He agreed that the project had been delayed slightly, adding that the Malaysian company took longer to generate funds from the international market which took more than expected time.
Another reason was that the foreign company had three partners and one of them was an Indian national, he said, adding that the country’s security agencies expressed concern about it. So the Indian national had to be replaced and the legal matters involved took some time, the outgoing KBCA chief said.
Asked if the plans had been approved by the KBCA, he said that the plans were being prepared and would be ready soon and the work on the project would begin by June “positively” and would be completed within 30 months.
He, however, did not agree that the KBCA was looking the other way while the work on the project on the site had already started which was against the KBCA rules, and said that only exploration activities to test the strength of the soil was being carried out and the project work would start only after the plans were approved by the KBCA.
Mr Farooqui said that not only the city government would make huge profits from the project, but over 30,000 IT professionals – candidates for the project have already been short-listed -- would also get employment opportunities in the call centres located in the tower.
The sources, however, said that heavy earth-moving machinery had been used on the site for over a month now. They added that massive excavation had been carried out and hundreds of dumpers carrying soil from the site left a deep pit which would most probably be used for the basement. A huge quantity of steel and other construction material had also been moved in.

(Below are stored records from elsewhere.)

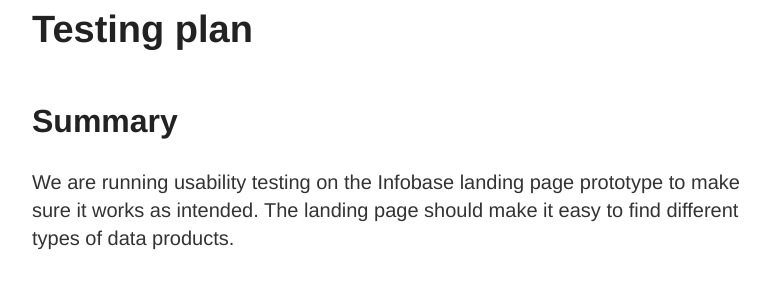
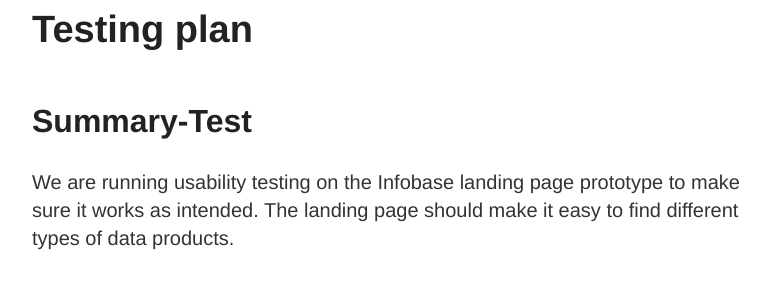
Before and after one commit to quidampepin/quidampepin.github.io, a Jekyll site: the page built from _posts/2022-11-23-testing-plan.md, in a window 1280 px wide and 900 px high. Shown: the part 149-445 px from the top of the window, without its empty margins (248-1030 px from the left). Built offline with Jekyll 4.4.1, drawn with Linux system fonts in a browser that asks for light colours.

Commit message:
Update 2022-11-23-testing-plan.md

```diff
--- a/_posts/2022-11-23-testing-plan.md
+++ b/_posts/2022-11-23-testing-plan.md
@@ -4,7 +4,7 @@
 category: Articles
 ---
 
-## Summary
+## Summary-Test
 
 We are running usability testing on the Infobase landing page prototype to make sure it works as intended. The landing page should make it easy to find different types of data products.
 
```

A company employee told Dawn that the project was having some problems with the CAA, which was not allowing the height of the building to be more than 150 metres. If the height of 150 metres – that could accommodate about 38 floors -- was to be observed, a luxury hotel planned for the top nine floors could not be constructed, and not only the entire building plans had to be reviewed but even the economics of the project would be changed. He, however, was hopeful that the local partner – the city government – would take up the issue with the CAA and have resolved it amicably.
The sources, however, said that if the CAA stuck to its 182-foot height limit, the entire project might have to be scraped. They added that the project might become financially unfeasible as only between 15 and 20 floors could be built in that height, which could not generate enough profits for the partners – the city government and the Malaysian firm.